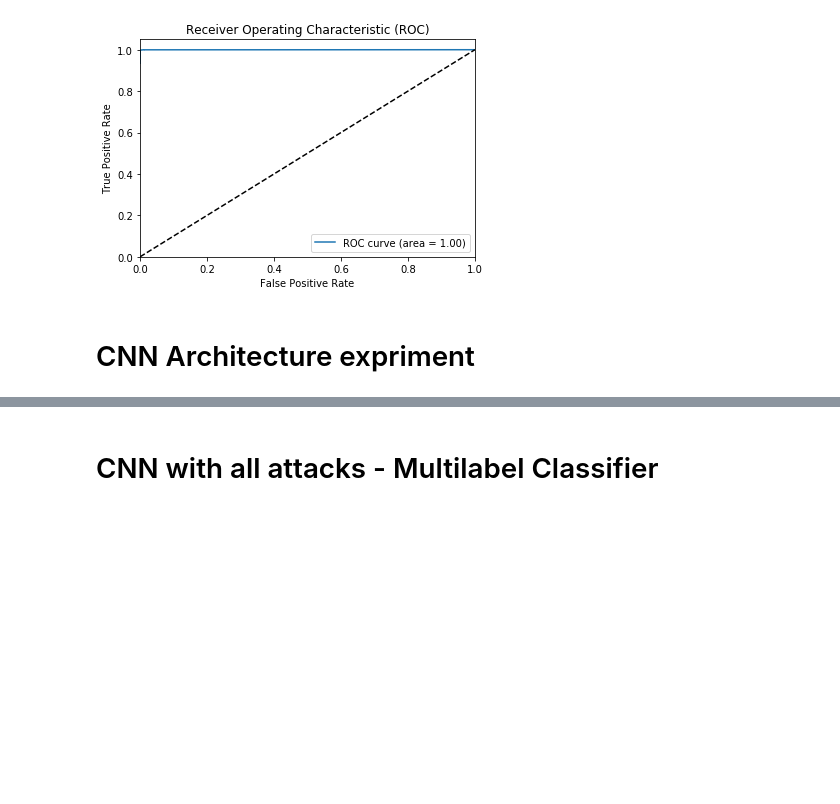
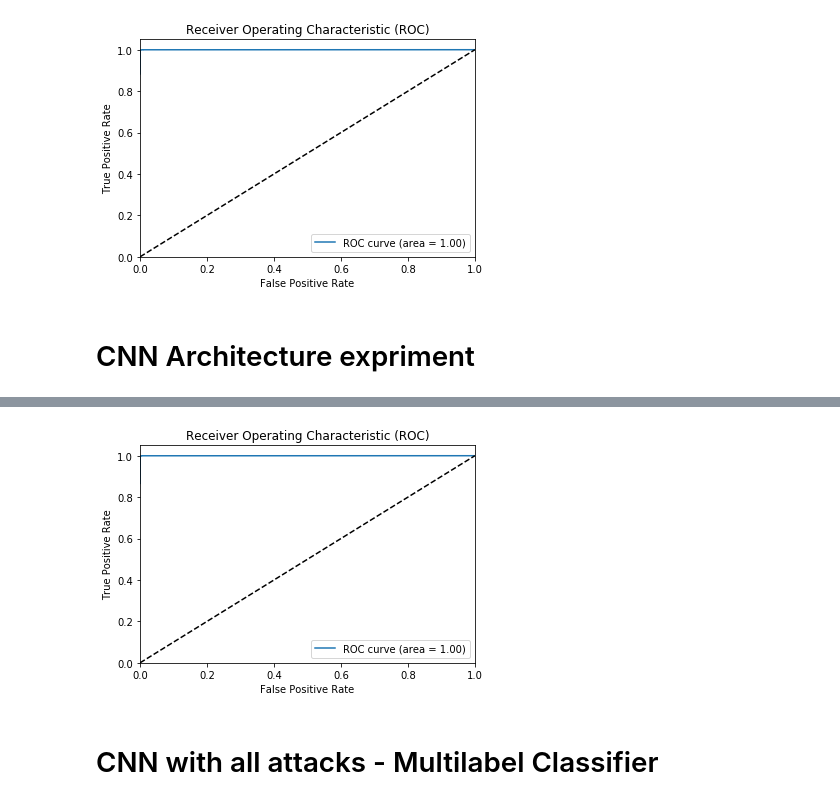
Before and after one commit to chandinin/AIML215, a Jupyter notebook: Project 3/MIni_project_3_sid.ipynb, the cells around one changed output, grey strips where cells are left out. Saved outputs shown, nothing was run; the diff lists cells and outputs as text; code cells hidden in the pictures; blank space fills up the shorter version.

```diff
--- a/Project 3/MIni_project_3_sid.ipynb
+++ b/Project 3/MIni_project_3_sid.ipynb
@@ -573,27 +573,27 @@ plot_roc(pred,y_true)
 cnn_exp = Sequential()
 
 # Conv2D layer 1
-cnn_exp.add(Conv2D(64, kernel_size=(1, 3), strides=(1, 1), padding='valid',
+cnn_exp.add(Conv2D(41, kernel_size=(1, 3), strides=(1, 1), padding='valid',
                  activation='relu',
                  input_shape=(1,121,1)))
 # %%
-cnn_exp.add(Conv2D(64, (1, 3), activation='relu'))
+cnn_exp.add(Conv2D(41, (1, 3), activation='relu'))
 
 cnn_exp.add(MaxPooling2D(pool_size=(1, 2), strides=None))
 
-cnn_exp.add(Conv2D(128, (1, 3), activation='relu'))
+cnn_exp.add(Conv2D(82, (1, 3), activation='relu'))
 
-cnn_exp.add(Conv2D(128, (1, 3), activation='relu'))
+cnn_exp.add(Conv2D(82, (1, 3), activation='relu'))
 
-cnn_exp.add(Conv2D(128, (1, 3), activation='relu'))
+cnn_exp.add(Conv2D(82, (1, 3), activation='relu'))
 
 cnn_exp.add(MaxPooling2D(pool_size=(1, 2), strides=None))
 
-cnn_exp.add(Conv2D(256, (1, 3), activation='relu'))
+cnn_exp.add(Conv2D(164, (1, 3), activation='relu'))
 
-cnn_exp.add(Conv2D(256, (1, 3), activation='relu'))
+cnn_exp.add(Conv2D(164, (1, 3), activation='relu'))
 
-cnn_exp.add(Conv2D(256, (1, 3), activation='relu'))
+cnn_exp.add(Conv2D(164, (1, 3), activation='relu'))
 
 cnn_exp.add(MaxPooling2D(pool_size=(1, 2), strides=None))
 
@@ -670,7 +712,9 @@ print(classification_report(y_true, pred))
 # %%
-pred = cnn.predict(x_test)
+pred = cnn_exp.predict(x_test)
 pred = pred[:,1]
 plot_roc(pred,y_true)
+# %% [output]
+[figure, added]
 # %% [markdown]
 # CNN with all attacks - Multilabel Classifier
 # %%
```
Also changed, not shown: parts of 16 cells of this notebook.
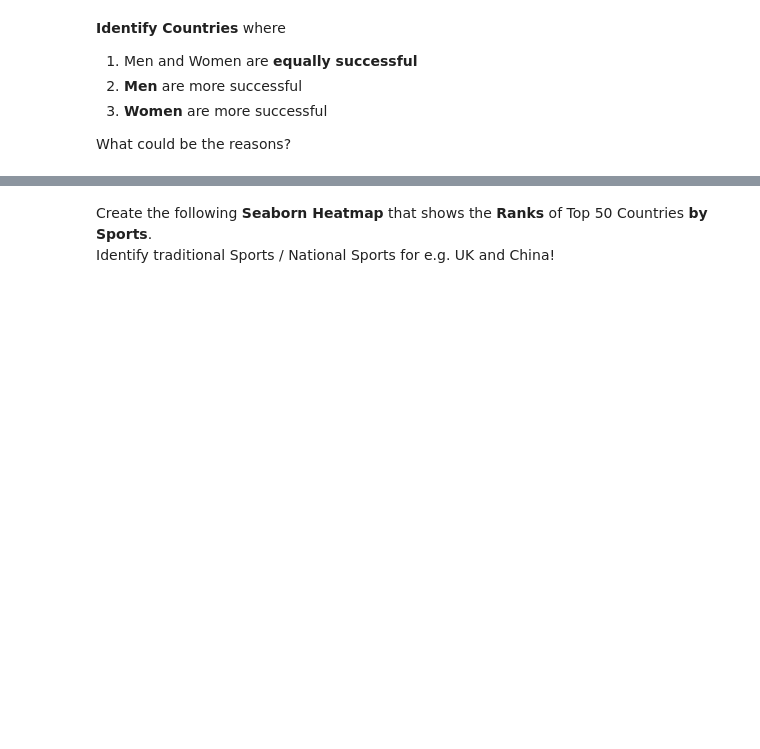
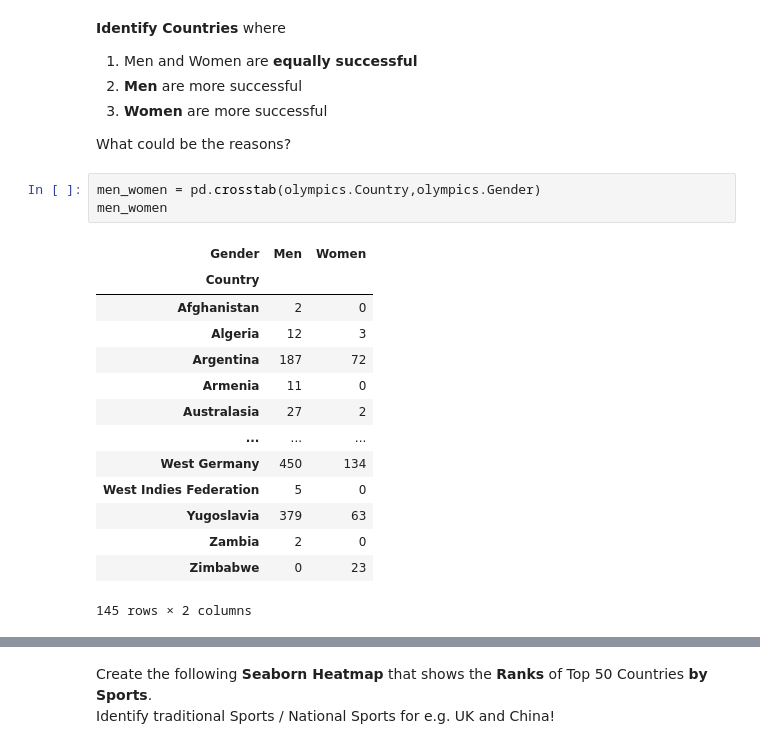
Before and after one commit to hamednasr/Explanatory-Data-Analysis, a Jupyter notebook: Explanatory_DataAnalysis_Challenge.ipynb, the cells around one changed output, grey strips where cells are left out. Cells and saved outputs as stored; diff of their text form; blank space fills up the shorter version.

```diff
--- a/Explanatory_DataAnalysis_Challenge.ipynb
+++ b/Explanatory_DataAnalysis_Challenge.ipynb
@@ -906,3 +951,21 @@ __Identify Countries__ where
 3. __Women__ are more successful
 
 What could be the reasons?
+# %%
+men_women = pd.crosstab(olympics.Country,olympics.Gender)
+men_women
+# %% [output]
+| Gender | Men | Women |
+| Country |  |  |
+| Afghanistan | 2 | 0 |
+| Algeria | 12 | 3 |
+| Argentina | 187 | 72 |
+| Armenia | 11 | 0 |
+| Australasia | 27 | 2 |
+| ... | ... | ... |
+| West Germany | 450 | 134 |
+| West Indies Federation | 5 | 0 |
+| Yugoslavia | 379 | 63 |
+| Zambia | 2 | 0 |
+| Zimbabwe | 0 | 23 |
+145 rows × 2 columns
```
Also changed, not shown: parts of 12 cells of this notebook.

--------------------------------------------------

*EXERCISE BRIEF*:
Using the material above, return each line in which the word "padding" occurs.

*PROBLEM SOLUTION*:
-cnn_exp.add(Conv2D(64, kernel_size=(1, 3), strides=(1, 1), padding='valid',
+cnn_exp.add(Conv2D(41, kernel_size=(1, 3), strides=(1, 1), padding='valid',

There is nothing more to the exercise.